About this task: Retype each record exactly, please. Skip none.

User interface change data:
┄┄┄┄┄┄┄┄┄┄┄┄┄┄┄┄┄┄┄┄

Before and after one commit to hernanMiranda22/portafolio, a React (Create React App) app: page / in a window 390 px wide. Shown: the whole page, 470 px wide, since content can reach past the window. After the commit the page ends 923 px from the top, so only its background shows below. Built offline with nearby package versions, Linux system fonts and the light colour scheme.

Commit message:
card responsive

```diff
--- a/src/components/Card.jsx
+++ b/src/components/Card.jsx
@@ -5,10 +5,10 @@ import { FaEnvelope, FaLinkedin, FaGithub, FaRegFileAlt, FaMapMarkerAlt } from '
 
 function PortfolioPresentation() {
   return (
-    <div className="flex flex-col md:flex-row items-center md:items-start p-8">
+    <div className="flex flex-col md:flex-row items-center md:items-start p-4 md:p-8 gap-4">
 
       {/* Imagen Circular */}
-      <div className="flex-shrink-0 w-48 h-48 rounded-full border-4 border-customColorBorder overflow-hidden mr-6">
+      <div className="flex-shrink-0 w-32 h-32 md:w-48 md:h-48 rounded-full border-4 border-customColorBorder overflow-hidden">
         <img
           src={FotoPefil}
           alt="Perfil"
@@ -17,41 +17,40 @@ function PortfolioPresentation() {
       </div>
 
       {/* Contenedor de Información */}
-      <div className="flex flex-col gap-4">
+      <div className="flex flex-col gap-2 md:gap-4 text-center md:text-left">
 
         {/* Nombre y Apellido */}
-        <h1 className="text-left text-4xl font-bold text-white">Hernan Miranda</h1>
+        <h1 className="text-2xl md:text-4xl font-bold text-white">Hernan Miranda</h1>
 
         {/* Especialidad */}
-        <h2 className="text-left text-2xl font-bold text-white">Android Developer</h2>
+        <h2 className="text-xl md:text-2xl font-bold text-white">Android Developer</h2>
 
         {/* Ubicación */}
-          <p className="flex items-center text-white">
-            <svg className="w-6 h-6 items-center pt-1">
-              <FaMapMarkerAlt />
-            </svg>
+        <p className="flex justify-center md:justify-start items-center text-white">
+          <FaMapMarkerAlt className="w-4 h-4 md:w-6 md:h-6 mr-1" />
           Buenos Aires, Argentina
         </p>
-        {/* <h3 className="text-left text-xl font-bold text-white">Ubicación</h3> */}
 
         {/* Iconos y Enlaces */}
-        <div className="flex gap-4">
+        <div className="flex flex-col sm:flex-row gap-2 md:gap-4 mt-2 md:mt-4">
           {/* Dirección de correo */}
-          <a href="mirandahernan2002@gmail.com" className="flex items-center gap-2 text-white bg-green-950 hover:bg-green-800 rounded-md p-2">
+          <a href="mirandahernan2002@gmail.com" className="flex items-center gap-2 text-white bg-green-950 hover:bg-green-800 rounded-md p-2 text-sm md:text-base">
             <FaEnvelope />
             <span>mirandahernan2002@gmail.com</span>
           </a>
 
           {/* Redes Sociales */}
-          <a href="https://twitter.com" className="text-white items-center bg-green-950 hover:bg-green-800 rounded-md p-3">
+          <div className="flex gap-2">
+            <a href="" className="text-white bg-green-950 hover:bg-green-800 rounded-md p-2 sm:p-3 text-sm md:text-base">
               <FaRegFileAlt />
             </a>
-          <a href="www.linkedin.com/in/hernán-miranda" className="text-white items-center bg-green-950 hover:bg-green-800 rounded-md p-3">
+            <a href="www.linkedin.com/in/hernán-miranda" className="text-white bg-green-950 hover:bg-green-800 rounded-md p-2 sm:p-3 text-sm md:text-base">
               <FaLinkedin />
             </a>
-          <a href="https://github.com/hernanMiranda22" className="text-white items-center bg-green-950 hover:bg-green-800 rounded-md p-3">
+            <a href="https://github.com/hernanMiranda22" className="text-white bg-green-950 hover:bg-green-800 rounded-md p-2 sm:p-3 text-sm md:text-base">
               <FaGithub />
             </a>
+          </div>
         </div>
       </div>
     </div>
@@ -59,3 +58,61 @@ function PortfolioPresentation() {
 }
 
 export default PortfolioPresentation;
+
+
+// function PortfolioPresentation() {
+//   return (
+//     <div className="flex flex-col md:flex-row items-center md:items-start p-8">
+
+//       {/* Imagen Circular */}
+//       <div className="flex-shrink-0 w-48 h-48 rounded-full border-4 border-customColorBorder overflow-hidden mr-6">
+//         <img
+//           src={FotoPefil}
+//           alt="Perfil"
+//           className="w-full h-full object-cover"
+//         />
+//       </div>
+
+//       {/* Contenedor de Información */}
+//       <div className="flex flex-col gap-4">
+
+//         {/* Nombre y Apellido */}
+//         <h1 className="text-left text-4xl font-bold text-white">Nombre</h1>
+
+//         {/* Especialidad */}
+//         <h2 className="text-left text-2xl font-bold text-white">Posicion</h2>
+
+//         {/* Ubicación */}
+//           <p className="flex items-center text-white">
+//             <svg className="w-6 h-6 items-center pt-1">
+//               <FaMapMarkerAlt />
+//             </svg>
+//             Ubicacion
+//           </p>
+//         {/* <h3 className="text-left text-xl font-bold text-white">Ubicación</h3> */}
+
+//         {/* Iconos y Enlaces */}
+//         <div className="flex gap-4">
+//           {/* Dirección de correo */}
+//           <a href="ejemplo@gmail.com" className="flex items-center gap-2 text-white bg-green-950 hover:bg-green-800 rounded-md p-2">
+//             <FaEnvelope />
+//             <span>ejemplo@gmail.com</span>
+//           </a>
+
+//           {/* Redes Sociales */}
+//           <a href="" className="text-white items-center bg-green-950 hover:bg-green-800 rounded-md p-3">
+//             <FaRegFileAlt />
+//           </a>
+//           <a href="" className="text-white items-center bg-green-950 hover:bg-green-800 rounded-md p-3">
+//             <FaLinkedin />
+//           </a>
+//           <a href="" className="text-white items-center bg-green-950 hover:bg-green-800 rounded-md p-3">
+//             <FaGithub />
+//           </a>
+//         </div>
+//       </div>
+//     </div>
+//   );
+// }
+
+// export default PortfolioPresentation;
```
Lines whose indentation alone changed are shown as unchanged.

┄┄┄┄┄┄┄┄┄┄┄┄┄┄┄┄┄┄┄┄

Worked solution:
Before and after one commit to hernanMiranda22/portafolio, a React (Create React App) app: page / in a window 390 px wide. Shown: the whole page, 470 px wide, since content can reach past the window. After the commit the page ends 923 px from the top, so only its background shows below. Built offline with nearby package versions, Linux system fonts and the light colour scheme.

Commit message:
card responsive

```diff
--- a/src/components/Card.jsx
+++ b/src/components/Card.jsx
@@ -5,10 +5,10 @@ import { FaEnvelope, FaLinkedin, FaGithub, FaRegFileAlt, FaMapMarkerAlt } from '
 
 function PortfolioPresentation() {
   return (
-    <div className="flex flex-col md:flex-row items-center md:items-start p-8">
+    <div className="flex flex-col md:flex-row items-center md:items-start p-4 md:p-8 gap-4">
 
       {/* Imagen Circular */}
-      <div className="flex-shrink-0 w-48 h-48 rounded-full border-4 border-customColorBorder overflow-hidden mr-6">
+      <div className="flex-shrink-0 w-32 h-32 md:w-48 md:h-48 rounded-full border-4 border-customColorBorder overflow-hidden">
         <img
           src={FotoPefil}
           alt="Perfil"
@@ -17,41 +17,40 @@ function PortfolioPresentation() {
       </div>
 
       {/* Contenedor de Información */}
-      <div className="flex flex-col gap-4">
+      <div className="flex flex-col gap-2 md:gap-4 text-center md:text-left">
 
         {/* Nombre y Apellido */}
-        <h1 className="text-left text-4xl font-bold text-white">Hernan Miranda</h1>
+        <h1 className="text-2xl md:text-4xl font-bold text-white">Hernan Miranda</h1>
 
         {/* Especialidad */}
-        <h2 className="text-left text-2xl font-bold text-white">Android Developer</h2>
+        <h2 className="text-xl md:text-2xl font-bold text-white">Android Developer</h2>
 
         {/* Ubicación */}
-          <p className="flex items-center text-white">
-            <svg className="w-6 h-6 items-center pt-1">
-              <FaMapMarkerAlt />
-            </svg>
+        <p className="flex justify-center md:justify-start items-center text-white">
+          <FaMapMarkerAlt className="w-4 h-4 md:w-6 md:h-6 mr-1" />
           Buenos Aires, Argentina
         </p>
-        {/* <h3 className="text-left text-xl font-bold text-white">Ubicación</h3> */}
 
         {/* Iconos y Enlaces */}
-        <div className="flex gap-4">
+        <div className="flex flex-col sm:flex-row gap-2 md:gap-4 mt-2 md:mt-4">
           {/* Dirección de correo */}
-          <a href="mirandahernan2002@gmail.com" className="flex items-center gap-2 text-white bg-green-950 hover:bg-green-800 rounded-md p-2">
+          <a href="mirandahernan2002@gmail.com" className="flex items-center gap-2 text-white bg-green-950 hover:bg-green-800 rounded-md p-2 text-sm md:text-base">
             <FaEnvelope />
             <span>mirandahernan2002@gmail.com</span>
           </a>
 
           {/* Redes Sociales */}
-          <a href="https://twitter.com" className="text-white items-center bg-green-950 hover:bg-green-800 rounded-md p-3">
+          <div className="flex gap-2">
+            <a href="" className="text-white bg-green-950 hover:bg-green-800 rounded-md p-2 sm:p-3 text-sm md:text-base">
               <FaRegFileAlt />
             </a>
-          <a href="www.linkedin.com/in/hernán-miranda" className="text-white items-center bg-green-950 hover:bg-green-800 rounded-md p-3">
+            <a href="www.linkedin.com/in/hernán-miranda" className="text-white bg-green-950 hover:bg-green-800 rounded-md p-2 sm:p-3 text-sm md:text-base">
               <FaLinkedin />
             </a>
-          <a href="https://github.com/hernanMiranda22" className="text-white items-center bg-green-950 hover:bg-green-800 rounded-md p-3">
+            <a href="https://github.com/hernanMiranda22" className="text-white bg-green-950 hover:bg-green-800 rounded-md p-2 sm:p-3 text-sm md:text-base">
               <FaGithub />
             </a>
+          </div>
         </div>
       </div>
     </div>
@@ -59,3 +58,61 @@ function PortfolioPresentation() {
 }
 
 export default PortfolioPresentation;
+
+
+// function PortfolioPresentation() {
+//   return (
+//     <div className="flex flex-col md:flex-row items-center md:items-start p-8">
+
+//       {/* Imagen Circular */}
+//       <div className="flex-shrink-0 w-48 h-48 rounded-full border-4 border-customColorBorder overflow-hidden mr-6">
+//         <img
+//           src={FotoPefil}
+//           alt="Perfil"
+//           className="w-full h-full object-cover"
+//         />
+//       </div>
+
+//       {/* Contenedor de Información */}
+//       <div className="flex flex-col gap-4">
+
+//         {/* Nombre y Apellido */}
+//         <h1 className="text-left text-4xl font-bold text-white">Nombre</h1>
+
+//         {/* Especialidad */}
+//         <h2 className="text-left text-2xl font-bold text-white">Posicion</h2>
+
+//         {/* Ubicación */}
+//           <p className="flex items-center text-white">
+//             <svg className="w-6 h-6 items-center pt-1">
+//               <FaMapMarkerAlt />
+//             </svg>
+//             Ubicacion
+//           </p>
+//         {/* <h3 className="text-left text-xl font-bold text-white">Ubicación</h3> */}
+
+//         {/* Iconos y Enlaces */}
+//         <div className="flex gap-4">
+//           {/* Dirección de correo */}
+//           <a href="ejemplo@gmail.com" className="flex items-center gap-2 text-white bg-green-950 hover:bg-green-800 rounded-md p-2">
+//             <FaEnvelope />
+//             <span>ejemplo@gmail.com</span>
+//           </a>
+
+//           {/* Redes Sociales */}
+//           <a href="" className="text-white items-center bg-green-950 hover:bg-green-800 rounded-md p-3">
+//             <FaRegFileAlt />
+//           </a>
+//           <a href="" className="text-white items-center bg-green-950 hover:bg-green-800 rounded-md p-3">
+//             <FaLinkedin />
+//           </a>
+//           <a href="" className="text-white items-center bg-green-950 hover:bg-green-800 rounded-md p-3">
+//             <FaGithub />
+//           </a>
+//         </div>
+//       </div>
+//     </div>
+//   );
+// }
+
+// export default PortfolioPresentation;
```
Lines whose indentation alone changed are shown as unchanged.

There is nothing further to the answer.